▶ Exercise brief
Report back every line from the entries below in which the word "init" occurs.

BEGIN Data shown

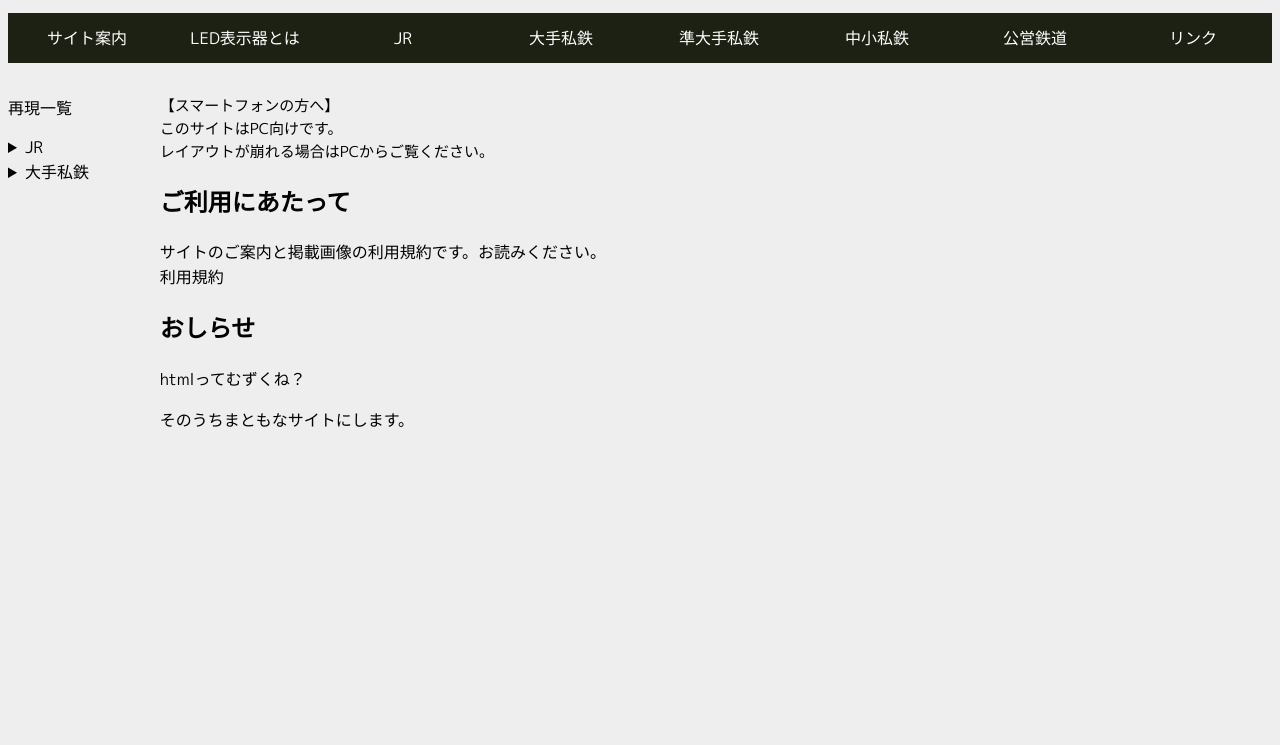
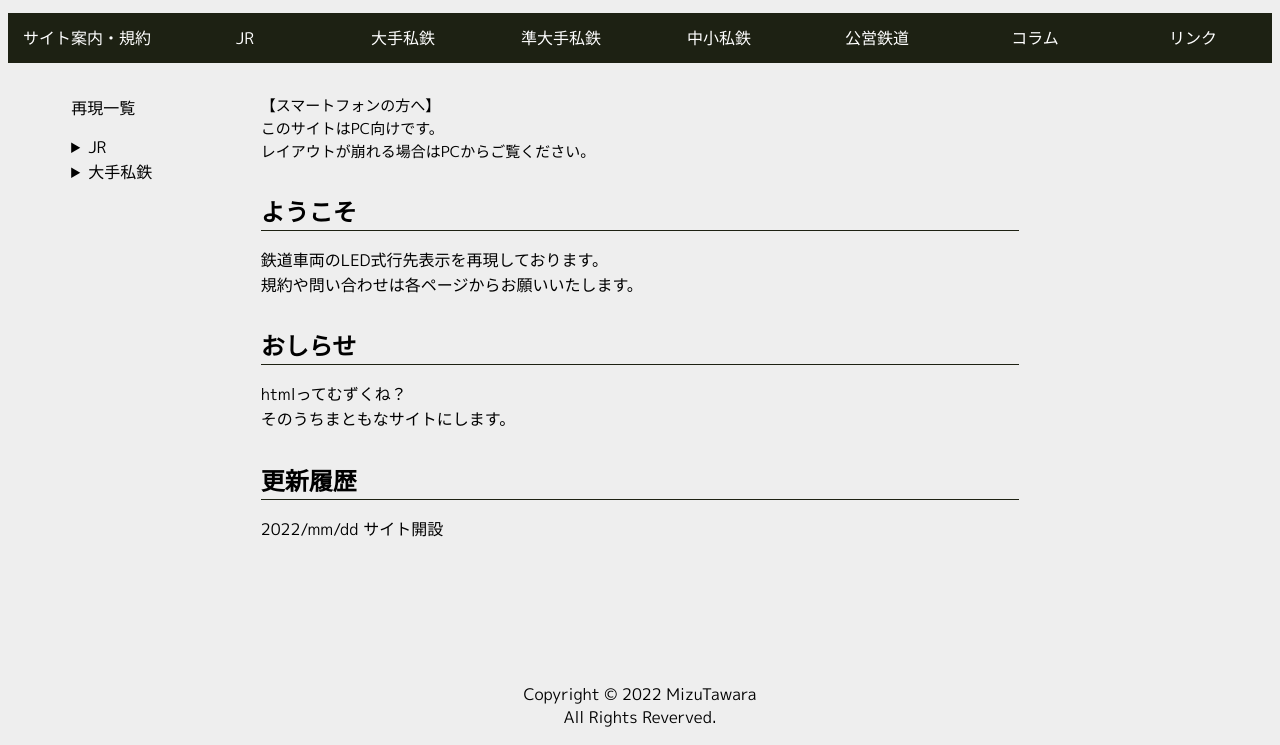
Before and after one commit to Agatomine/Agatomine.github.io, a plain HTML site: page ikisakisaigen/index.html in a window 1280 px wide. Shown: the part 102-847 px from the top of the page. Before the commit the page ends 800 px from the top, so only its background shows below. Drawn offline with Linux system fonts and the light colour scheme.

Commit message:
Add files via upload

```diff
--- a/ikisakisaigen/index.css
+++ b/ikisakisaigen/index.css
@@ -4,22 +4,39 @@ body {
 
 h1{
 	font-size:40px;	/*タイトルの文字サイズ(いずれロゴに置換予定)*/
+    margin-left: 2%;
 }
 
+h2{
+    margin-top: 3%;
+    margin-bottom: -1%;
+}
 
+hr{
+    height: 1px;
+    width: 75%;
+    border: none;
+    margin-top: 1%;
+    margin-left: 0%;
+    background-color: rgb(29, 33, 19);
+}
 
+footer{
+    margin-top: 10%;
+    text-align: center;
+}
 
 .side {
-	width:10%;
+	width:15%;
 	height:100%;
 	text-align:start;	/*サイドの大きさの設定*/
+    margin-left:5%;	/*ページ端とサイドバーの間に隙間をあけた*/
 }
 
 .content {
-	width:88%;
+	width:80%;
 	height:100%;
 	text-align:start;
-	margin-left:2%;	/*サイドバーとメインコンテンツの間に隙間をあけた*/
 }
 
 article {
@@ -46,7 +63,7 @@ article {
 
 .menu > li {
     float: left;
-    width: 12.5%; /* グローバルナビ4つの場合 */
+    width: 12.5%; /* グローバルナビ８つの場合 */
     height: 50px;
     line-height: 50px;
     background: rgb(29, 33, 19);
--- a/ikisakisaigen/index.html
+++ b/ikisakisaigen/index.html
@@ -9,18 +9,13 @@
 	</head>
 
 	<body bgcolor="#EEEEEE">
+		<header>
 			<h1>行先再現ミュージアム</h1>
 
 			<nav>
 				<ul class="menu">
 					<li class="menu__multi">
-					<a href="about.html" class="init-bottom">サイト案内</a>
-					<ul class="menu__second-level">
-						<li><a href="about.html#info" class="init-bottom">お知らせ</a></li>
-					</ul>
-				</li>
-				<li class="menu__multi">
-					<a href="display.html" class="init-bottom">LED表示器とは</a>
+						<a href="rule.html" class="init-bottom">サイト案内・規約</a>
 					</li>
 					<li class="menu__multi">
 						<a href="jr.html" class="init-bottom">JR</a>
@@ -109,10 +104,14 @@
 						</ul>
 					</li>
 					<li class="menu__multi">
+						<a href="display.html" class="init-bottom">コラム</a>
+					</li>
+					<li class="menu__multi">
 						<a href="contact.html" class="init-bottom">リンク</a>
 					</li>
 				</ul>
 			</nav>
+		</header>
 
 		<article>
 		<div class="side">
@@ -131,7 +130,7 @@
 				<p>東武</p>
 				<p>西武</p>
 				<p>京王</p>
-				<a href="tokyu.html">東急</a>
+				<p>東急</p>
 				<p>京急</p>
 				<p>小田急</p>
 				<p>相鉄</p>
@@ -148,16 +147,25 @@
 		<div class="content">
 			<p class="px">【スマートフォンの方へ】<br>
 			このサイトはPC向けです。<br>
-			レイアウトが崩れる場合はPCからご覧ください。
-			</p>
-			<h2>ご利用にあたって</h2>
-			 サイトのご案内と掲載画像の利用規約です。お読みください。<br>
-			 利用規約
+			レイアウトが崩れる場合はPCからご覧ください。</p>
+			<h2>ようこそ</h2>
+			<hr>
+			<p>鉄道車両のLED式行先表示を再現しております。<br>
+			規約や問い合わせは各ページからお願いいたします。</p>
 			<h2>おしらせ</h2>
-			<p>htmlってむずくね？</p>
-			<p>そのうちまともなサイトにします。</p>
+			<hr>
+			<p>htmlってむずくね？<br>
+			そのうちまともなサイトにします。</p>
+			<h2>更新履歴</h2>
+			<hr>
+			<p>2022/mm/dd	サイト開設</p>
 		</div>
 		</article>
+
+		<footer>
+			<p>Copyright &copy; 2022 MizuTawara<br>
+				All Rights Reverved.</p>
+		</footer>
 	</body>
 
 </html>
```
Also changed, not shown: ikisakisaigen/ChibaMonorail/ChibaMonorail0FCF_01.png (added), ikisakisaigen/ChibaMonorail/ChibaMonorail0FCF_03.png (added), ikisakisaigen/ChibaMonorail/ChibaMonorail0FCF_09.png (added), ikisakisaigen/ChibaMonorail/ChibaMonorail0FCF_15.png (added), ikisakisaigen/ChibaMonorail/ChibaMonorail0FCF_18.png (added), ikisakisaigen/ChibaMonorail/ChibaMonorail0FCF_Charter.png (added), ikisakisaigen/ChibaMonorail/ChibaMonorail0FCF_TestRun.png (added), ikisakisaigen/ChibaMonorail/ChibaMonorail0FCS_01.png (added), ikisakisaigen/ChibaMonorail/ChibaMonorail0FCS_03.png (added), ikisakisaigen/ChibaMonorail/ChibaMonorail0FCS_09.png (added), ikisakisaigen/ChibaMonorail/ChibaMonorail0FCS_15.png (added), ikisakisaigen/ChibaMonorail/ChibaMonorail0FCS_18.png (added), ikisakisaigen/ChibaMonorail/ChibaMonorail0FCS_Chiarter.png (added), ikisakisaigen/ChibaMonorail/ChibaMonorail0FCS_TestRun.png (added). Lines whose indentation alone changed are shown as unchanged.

END Data shown
BEGIN Data shown

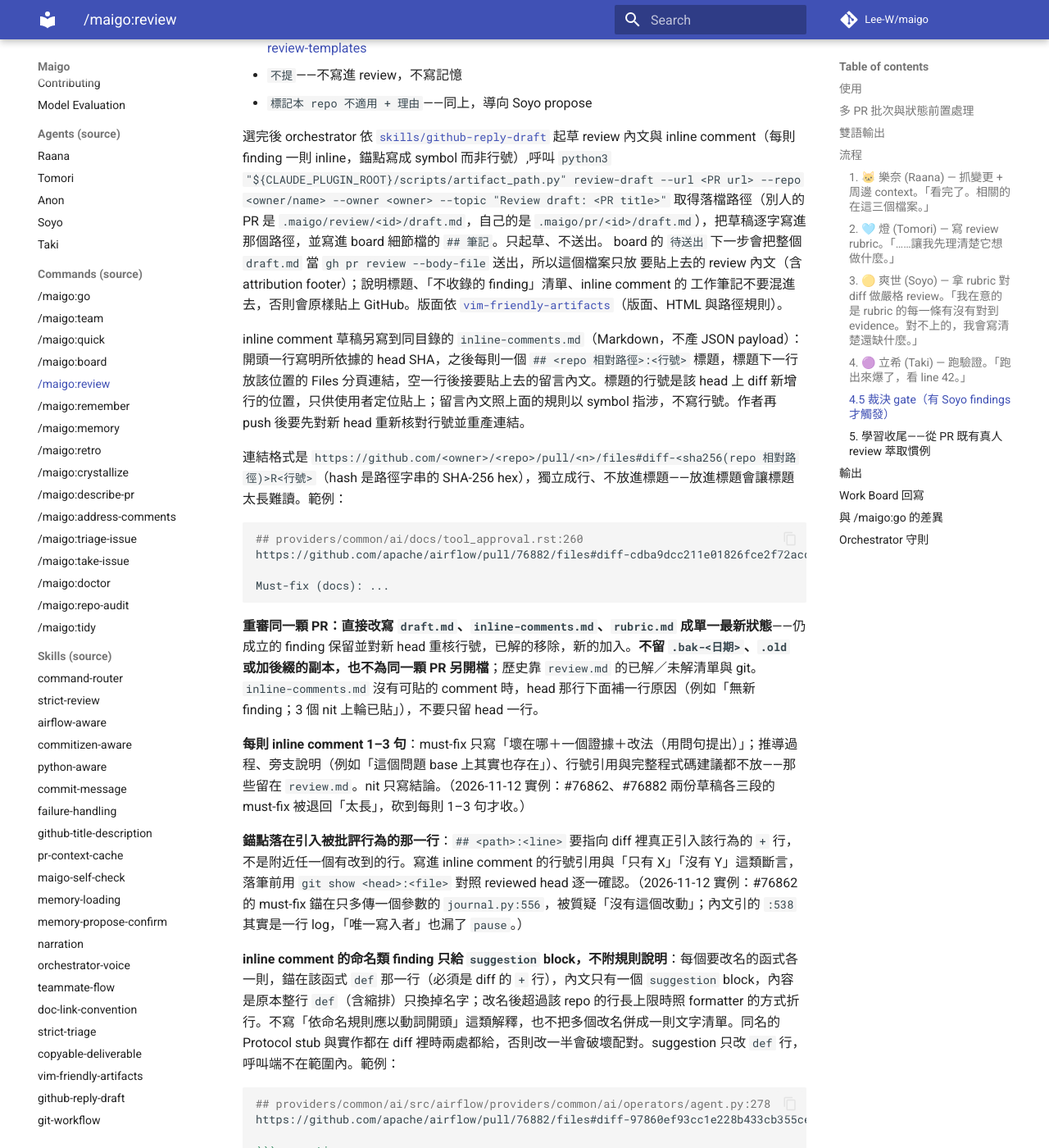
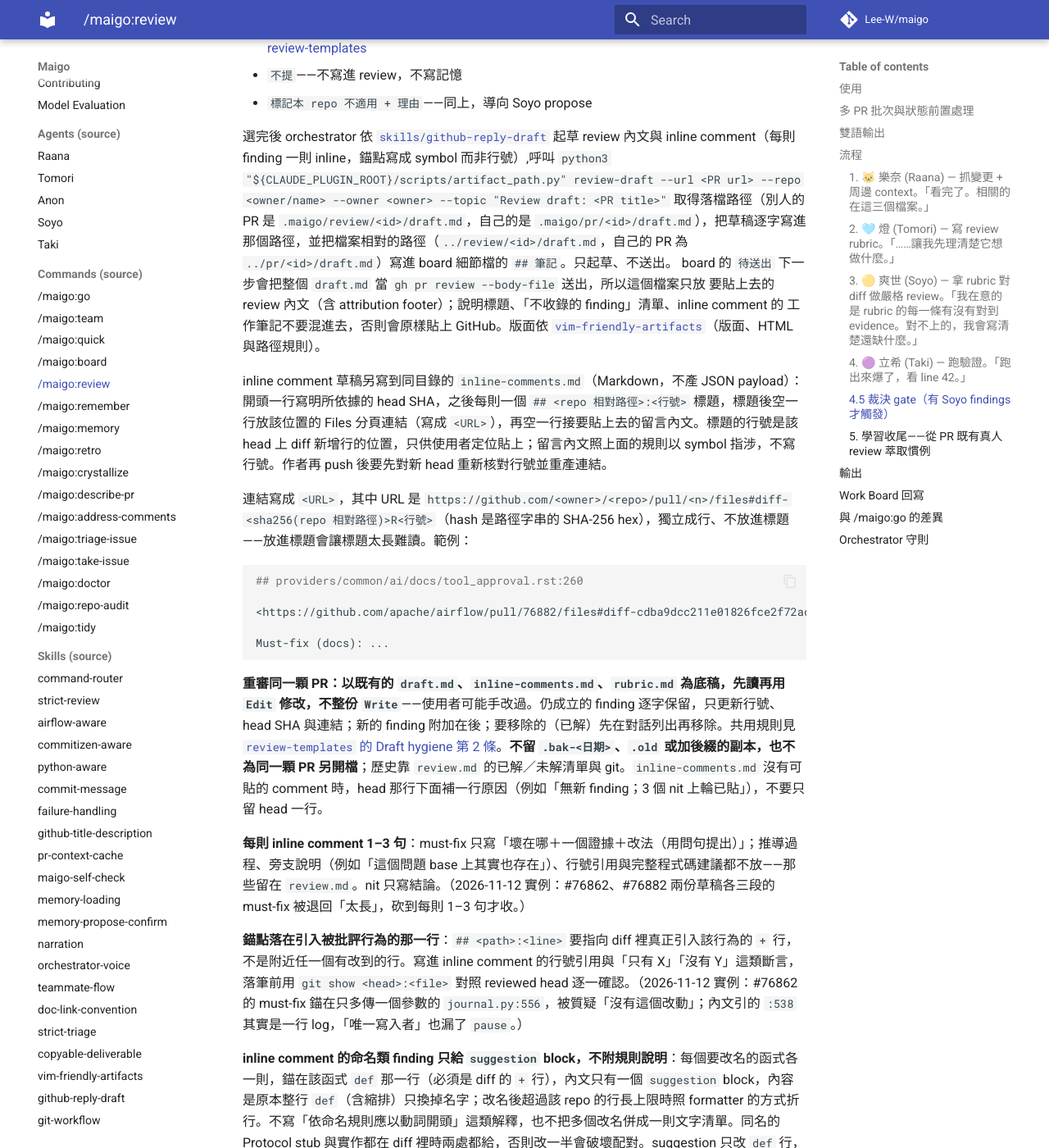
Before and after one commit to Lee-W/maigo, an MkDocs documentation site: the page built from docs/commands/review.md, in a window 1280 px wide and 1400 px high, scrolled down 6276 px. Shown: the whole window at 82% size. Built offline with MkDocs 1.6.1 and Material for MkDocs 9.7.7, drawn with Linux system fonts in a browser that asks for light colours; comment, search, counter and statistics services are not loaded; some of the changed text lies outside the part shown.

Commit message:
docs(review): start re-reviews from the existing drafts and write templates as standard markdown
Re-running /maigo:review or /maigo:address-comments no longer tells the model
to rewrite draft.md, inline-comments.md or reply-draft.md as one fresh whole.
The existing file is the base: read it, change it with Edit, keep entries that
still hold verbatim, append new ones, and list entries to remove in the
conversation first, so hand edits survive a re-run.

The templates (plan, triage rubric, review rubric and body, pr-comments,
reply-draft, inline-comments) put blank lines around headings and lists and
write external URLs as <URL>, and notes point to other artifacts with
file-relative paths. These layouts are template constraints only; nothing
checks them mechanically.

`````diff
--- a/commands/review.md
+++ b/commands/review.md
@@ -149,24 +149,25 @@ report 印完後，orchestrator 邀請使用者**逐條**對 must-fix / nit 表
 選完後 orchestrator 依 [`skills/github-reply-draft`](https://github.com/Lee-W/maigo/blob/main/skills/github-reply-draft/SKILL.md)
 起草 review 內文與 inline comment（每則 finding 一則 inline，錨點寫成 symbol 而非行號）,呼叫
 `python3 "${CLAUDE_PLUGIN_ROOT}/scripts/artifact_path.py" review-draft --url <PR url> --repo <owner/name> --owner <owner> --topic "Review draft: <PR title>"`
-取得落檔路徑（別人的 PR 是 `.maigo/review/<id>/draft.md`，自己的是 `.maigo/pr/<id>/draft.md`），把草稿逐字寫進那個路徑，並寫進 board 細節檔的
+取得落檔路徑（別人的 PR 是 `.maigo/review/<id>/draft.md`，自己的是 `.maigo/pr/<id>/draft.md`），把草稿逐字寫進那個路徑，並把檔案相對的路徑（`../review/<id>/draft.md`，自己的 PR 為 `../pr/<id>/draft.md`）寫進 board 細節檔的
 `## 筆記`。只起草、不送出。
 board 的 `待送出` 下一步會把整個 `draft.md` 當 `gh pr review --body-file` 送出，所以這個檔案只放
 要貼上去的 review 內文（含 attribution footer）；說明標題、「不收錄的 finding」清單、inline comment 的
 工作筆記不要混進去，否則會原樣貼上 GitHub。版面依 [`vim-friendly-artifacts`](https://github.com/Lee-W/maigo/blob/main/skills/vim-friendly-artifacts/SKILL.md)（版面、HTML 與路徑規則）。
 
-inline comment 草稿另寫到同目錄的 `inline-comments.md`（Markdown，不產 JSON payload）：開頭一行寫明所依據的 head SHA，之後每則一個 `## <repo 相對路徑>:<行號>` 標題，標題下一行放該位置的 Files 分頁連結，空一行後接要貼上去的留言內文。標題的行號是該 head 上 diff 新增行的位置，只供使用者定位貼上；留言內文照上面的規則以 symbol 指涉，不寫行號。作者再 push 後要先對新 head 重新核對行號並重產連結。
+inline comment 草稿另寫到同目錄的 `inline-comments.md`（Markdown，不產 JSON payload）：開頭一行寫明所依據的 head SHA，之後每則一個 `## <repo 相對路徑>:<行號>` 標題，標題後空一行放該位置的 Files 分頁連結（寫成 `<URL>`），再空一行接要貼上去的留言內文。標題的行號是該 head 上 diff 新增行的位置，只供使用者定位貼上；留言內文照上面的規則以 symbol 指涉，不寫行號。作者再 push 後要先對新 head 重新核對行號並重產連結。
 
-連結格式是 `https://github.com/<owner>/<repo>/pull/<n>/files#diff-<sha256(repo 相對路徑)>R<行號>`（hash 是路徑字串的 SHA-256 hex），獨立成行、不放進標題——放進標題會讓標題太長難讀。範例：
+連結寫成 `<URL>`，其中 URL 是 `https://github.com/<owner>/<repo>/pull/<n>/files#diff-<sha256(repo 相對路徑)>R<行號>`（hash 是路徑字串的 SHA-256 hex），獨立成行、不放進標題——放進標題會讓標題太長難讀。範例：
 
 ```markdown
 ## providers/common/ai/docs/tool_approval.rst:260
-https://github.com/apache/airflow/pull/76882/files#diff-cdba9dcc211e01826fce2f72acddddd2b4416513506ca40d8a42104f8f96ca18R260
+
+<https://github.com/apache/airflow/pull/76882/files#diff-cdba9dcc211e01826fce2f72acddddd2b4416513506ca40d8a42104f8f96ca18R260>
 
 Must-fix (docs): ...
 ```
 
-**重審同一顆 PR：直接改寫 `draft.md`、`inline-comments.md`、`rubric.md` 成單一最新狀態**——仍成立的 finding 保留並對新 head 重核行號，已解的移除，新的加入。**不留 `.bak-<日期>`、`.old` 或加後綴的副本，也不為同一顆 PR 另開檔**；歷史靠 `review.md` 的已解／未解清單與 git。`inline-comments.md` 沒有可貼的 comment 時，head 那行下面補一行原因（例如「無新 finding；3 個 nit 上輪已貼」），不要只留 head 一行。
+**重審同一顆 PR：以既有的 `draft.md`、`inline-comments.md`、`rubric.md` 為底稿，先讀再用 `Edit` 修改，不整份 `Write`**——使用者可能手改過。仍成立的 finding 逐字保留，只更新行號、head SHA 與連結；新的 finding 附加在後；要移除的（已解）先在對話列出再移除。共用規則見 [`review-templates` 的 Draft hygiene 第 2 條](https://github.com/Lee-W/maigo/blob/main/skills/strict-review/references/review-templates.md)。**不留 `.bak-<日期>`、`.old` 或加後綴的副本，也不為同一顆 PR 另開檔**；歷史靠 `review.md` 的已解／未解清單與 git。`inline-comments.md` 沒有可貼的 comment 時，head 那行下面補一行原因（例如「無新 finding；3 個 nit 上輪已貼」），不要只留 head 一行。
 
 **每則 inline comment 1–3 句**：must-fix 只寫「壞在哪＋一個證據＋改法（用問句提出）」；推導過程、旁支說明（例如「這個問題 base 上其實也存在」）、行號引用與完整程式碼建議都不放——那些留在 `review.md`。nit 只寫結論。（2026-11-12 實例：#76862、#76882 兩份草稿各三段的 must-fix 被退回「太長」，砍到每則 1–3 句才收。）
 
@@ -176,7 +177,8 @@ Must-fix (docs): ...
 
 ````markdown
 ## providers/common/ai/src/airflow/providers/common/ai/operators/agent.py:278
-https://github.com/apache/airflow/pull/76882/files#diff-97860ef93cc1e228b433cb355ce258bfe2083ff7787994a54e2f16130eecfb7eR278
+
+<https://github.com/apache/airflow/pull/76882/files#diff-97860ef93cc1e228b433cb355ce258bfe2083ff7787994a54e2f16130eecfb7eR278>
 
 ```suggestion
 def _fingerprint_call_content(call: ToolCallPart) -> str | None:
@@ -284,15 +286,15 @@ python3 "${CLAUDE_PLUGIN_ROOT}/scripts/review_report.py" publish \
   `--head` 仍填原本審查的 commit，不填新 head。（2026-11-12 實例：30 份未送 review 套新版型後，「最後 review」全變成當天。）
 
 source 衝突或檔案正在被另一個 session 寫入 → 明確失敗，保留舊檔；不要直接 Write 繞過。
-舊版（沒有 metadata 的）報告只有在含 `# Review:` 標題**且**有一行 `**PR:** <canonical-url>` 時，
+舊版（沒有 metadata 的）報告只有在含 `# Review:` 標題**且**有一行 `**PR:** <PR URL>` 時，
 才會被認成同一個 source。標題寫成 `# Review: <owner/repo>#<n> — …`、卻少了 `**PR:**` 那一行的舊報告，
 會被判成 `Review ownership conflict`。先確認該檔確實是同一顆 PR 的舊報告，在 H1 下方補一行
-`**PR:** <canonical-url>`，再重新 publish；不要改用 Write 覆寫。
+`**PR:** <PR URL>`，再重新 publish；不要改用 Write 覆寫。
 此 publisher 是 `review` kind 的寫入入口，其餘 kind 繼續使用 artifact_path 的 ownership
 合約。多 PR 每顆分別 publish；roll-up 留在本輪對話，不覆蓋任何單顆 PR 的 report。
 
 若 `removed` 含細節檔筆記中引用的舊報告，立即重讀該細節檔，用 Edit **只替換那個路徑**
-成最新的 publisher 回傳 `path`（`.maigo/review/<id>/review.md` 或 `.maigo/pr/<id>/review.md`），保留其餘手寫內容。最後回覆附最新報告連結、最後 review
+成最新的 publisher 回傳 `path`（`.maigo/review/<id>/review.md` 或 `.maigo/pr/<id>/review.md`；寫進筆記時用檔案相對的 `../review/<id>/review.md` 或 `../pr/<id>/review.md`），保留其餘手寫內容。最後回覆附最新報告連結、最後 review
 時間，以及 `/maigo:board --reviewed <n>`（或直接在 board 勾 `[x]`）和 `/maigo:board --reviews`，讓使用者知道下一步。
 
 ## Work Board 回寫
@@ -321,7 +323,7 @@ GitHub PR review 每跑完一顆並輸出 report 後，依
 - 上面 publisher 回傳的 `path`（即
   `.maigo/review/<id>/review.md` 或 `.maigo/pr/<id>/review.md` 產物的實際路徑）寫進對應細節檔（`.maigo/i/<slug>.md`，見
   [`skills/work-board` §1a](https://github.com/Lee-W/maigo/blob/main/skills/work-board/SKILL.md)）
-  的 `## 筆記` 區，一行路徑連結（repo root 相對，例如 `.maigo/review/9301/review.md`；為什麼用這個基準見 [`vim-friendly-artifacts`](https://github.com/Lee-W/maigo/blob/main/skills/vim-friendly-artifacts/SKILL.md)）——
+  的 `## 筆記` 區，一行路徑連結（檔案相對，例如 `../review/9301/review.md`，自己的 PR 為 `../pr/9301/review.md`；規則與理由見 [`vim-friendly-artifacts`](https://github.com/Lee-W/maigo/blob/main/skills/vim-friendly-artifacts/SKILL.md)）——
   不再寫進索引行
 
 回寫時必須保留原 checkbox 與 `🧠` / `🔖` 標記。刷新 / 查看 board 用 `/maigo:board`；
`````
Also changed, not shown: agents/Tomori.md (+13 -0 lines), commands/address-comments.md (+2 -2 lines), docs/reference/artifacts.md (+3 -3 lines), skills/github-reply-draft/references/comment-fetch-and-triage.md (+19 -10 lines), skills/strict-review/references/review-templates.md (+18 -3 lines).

END Data shown

▶ Exercise output
-					<a href="about.html" class="init-bottom">サイト案内</a>
-						<li><a href="about.html#info" class="init-bottom">お知らせ</a></li>
-					<a href="display.html" class="init-bottom">LED表示器とは</a>
+						<a href="rule.html" class="init-bottom">サイト案内・規約</a>
 						<a href="jr.html" class="init-bottom">JR</a>
+						<a href="display.html" class="init-bottom">コラム</a>
 						<a href="contact.html" class="init-bottom">リンク</a>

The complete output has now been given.